*Task details*
Below are the records; copy each line in which "Gojek" occurs.

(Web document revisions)
......

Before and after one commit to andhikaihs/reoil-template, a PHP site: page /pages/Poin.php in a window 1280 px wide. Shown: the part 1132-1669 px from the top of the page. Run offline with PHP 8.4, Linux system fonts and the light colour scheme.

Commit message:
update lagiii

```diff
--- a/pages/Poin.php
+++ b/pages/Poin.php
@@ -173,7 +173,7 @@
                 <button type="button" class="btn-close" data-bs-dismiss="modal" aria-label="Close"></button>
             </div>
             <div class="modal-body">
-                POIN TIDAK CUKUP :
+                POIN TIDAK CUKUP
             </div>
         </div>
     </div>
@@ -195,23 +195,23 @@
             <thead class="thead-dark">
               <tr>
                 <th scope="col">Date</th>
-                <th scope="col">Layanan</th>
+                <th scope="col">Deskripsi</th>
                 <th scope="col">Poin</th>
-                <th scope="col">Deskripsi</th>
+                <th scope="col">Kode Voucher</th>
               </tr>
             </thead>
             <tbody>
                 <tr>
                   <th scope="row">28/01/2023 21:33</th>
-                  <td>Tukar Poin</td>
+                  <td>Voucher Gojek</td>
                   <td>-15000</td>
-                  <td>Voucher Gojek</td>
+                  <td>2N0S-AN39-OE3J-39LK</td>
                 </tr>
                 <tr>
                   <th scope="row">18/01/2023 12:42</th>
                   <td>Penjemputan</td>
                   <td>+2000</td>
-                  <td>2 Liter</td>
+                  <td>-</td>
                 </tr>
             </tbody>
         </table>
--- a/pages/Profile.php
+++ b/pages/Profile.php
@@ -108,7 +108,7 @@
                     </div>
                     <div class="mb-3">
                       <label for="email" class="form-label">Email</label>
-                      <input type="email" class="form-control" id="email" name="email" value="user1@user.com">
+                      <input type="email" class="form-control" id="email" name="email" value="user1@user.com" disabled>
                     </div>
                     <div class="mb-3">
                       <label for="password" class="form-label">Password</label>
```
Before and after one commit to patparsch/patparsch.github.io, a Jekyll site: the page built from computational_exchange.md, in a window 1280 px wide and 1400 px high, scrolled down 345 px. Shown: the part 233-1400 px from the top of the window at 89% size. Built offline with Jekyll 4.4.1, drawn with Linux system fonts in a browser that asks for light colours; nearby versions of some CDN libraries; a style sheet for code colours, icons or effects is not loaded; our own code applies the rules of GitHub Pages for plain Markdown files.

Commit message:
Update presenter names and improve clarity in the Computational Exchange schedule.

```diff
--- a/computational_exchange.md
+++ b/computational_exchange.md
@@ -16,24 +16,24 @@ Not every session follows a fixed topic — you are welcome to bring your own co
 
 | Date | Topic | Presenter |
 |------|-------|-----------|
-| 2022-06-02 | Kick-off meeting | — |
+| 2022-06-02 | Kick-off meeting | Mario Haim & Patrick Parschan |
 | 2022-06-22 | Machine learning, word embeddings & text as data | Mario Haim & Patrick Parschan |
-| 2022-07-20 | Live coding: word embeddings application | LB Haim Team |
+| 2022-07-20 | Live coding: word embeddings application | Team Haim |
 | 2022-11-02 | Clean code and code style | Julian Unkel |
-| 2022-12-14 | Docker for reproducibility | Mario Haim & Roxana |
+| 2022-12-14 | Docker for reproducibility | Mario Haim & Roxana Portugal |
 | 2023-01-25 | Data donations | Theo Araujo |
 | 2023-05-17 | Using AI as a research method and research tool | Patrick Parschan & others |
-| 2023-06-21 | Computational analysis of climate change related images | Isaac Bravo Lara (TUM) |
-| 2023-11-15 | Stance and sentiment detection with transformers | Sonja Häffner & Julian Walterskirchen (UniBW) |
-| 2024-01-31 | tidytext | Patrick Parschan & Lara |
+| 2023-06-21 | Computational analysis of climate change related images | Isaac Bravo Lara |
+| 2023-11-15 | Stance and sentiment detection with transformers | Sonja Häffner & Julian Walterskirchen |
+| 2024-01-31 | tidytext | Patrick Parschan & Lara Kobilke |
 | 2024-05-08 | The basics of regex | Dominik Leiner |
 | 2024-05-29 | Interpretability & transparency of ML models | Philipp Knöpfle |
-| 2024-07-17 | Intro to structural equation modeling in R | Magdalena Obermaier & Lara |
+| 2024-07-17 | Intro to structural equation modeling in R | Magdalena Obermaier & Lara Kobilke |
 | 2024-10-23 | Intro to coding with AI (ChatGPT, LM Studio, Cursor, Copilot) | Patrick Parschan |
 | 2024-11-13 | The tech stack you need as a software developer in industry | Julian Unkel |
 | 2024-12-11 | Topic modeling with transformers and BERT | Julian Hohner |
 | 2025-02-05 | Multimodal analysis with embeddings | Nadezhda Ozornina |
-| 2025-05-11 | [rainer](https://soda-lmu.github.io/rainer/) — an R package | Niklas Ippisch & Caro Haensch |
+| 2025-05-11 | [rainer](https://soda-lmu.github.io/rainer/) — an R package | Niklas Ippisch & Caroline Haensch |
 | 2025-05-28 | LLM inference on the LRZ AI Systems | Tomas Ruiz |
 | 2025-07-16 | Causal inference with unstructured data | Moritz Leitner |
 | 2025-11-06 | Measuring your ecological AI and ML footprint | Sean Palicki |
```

......

*Answer area*
+                  <td>Voucher Gojek</td>
-                  <td>Voucher Gojek</td>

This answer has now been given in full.